"No," I couldn't help but laugh. "He's a real father, but he's up in heaven so you can't see him."

"So I need to call him on the phone."

"Well, that's why we need to say a prayer. That's how we talk to Heavenly Father, just like on the phone. When you close your eyes and fold your arms, that's the same thing as talking on the phone to him. That's how you call him."

"Okay," she said, and we said a quick prayer together.

Ten minutes passed, and we still couldn't find the blanket. As I was searching the family room, I caught a glimpse of Lizzy. She had her play cell phone in hand and was talking to Heavenly Father about her lost blanket.

I found the blanket a few minutes later.

Even when you think your kids have the prayer thing down, you never know. Like the time when Maia said the following prayer: "Heavenly Father, Thank you for this day. Please bless that I can help save people . . . because I'm a spy."

Wednesday, June 23, 2010

Dora Hypnosis

Today, Jeff and I were watching Dora the Explorer with Lizzy and Jenny. Jenny, age 2, is just learning how to talk.

Dora decided to start discussing shapes with the television viewers and asked her toddler fans to repeat the shapes after her. "Rectangle"; "Triangle"; "Penatgon!"

Jeff, being the good father that he is, tried to help the girls learn their shapes by repeating Dora. Jenny and Lizzy, being the good little girls that they are, repeated him.

"Say 'rectangle.'" Jeff singsonged.


"Say 'triangle.'"


With each word, the sounds became more and more monotonous until the girls were in a trance that rivals the best hypnotist.

"Say 'pentagon.'" Jeff said.

"Pent-a-gonnn" the girls droned.

At this point, I couldn't take it any longer and burst into giggles.
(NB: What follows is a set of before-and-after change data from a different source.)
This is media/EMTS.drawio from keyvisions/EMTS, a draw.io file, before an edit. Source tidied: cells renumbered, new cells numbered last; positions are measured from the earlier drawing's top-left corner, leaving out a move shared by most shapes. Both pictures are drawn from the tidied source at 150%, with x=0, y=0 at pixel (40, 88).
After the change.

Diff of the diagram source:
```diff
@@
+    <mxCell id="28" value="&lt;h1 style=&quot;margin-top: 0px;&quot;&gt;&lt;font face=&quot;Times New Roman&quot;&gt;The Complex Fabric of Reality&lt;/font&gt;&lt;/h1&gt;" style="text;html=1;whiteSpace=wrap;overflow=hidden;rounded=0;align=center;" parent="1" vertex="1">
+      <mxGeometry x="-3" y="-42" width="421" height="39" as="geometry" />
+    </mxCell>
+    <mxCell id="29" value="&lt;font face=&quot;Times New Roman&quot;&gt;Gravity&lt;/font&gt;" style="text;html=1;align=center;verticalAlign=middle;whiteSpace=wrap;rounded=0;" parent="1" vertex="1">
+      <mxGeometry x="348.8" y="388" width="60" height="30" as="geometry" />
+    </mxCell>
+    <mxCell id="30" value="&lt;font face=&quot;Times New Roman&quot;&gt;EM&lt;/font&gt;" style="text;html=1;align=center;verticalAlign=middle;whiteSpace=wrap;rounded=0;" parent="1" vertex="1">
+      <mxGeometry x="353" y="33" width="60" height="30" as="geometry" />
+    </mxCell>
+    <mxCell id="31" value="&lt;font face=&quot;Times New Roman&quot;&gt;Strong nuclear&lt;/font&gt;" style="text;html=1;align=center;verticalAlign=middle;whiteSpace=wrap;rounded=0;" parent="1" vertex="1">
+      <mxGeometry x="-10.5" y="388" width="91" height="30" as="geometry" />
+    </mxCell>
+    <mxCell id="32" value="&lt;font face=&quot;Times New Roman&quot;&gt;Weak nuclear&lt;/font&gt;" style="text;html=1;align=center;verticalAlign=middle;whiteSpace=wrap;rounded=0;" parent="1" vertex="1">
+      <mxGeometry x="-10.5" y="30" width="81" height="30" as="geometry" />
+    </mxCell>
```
I didn't know which was funnier--the girls repeating Jeff, or Jeff repeating Dora! Maybe there is something to subliminal messages!